### PROMPT
Count all lines holding "files" in the data below and say the number, nothing more.

Stored data entries

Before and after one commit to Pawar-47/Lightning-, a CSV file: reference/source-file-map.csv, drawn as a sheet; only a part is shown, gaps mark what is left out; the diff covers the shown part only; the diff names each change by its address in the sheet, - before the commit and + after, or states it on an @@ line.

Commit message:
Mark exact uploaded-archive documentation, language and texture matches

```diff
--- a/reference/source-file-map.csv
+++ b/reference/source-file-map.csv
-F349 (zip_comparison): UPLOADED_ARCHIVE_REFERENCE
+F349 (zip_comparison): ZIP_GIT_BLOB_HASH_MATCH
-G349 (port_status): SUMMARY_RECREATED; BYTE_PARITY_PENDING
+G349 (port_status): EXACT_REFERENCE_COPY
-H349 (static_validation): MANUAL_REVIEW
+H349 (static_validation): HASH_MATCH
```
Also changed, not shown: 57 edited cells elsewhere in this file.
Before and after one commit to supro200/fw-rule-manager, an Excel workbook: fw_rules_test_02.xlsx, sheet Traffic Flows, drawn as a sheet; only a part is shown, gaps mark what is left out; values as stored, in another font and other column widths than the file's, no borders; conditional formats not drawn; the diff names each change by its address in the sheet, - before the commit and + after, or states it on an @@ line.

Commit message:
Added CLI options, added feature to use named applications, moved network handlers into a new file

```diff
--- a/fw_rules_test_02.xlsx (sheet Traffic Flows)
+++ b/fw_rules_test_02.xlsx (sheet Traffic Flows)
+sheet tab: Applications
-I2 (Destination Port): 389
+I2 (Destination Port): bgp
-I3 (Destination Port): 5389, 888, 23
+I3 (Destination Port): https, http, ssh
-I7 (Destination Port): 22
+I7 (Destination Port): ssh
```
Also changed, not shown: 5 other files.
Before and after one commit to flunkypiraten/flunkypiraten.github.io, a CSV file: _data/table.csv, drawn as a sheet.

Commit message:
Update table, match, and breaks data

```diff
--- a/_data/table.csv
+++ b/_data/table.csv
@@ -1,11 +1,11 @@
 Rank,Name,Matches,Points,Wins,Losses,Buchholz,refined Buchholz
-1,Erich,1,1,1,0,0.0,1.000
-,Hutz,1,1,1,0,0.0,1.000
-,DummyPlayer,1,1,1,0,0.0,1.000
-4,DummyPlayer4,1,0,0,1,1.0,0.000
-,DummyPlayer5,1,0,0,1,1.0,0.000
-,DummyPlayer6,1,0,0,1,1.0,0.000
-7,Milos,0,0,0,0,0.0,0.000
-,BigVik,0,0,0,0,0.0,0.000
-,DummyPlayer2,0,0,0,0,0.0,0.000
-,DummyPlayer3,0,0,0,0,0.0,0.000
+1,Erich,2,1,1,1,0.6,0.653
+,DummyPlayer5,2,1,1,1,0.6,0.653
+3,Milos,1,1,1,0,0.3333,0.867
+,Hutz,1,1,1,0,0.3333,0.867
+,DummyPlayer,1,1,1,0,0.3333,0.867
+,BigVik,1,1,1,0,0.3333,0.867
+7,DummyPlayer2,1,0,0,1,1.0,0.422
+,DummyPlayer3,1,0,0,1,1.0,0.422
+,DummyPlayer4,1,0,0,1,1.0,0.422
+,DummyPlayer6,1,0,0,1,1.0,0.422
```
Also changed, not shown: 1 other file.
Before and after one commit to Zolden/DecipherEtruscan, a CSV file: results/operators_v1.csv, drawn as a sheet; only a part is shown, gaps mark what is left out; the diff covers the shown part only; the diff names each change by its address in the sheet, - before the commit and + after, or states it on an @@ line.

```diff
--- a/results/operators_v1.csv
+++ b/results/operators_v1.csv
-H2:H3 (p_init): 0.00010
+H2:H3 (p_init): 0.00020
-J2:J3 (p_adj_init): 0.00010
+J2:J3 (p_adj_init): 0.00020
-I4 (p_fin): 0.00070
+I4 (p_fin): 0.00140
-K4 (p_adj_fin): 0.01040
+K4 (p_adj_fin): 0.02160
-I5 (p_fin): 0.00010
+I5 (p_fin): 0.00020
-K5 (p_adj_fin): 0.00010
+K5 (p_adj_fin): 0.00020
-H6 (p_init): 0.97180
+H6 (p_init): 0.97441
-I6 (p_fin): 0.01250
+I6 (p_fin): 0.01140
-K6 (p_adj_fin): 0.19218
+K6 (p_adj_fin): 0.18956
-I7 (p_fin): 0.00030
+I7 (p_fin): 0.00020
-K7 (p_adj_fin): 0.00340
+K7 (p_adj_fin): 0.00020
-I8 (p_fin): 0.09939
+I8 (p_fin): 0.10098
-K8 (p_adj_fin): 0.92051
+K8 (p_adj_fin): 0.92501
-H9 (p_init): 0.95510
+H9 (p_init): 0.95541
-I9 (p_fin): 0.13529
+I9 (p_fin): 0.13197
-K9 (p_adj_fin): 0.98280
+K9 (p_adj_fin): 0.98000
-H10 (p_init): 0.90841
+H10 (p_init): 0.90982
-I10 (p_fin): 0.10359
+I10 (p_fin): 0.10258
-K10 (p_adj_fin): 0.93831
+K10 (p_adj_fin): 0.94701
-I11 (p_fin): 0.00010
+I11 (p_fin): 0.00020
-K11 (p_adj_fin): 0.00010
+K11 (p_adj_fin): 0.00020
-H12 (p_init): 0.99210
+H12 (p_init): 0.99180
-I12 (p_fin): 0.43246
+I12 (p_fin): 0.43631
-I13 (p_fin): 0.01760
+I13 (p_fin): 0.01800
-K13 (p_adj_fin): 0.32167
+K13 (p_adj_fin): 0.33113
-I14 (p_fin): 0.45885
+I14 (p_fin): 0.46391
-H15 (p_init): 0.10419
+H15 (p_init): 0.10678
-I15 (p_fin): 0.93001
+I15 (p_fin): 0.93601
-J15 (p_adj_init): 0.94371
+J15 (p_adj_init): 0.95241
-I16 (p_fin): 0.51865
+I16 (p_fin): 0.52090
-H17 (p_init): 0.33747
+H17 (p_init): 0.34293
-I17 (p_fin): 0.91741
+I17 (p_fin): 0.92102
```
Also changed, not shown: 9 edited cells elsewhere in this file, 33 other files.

### OUTPUT OF THE EXERCISE
2